Assignment
Check every line of the data below for the word "throughout" and say how many have it, without further comment.

Extracted entries
-- Opening Marker --
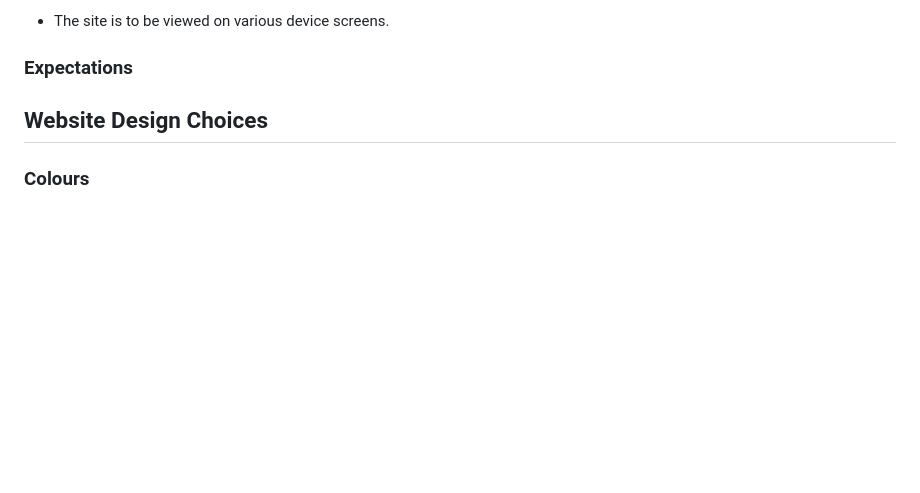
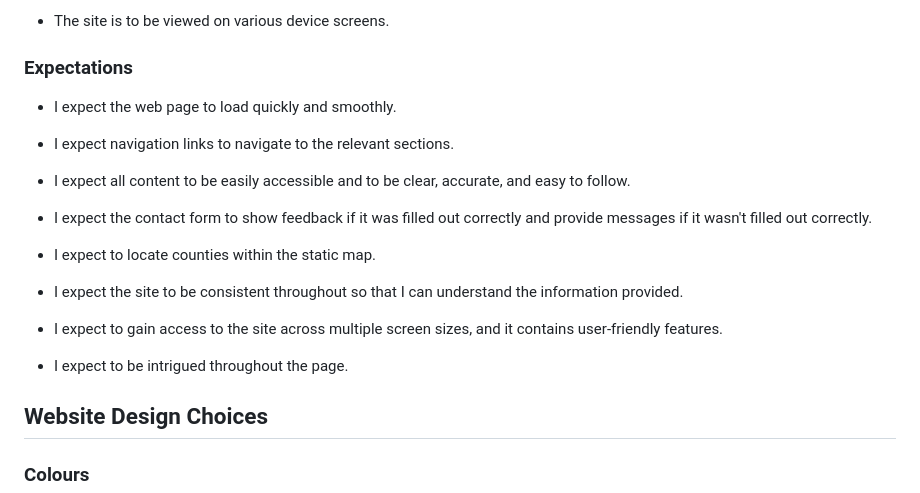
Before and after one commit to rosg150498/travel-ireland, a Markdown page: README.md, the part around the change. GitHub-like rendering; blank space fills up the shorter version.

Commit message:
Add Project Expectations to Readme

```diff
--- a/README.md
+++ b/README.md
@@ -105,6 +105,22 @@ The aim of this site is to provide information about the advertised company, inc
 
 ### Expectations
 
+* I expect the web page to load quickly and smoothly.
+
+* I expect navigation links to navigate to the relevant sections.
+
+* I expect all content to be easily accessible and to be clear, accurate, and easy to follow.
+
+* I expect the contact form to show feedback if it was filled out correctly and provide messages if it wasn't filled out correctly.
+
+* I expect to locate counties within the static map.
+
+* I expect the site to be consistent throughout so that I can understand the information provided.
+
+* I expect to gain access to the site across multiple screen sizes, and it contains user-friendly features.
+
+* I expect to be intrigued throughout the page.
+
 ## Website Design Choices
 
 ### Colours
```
-- Closing Marker --
Result for this task
2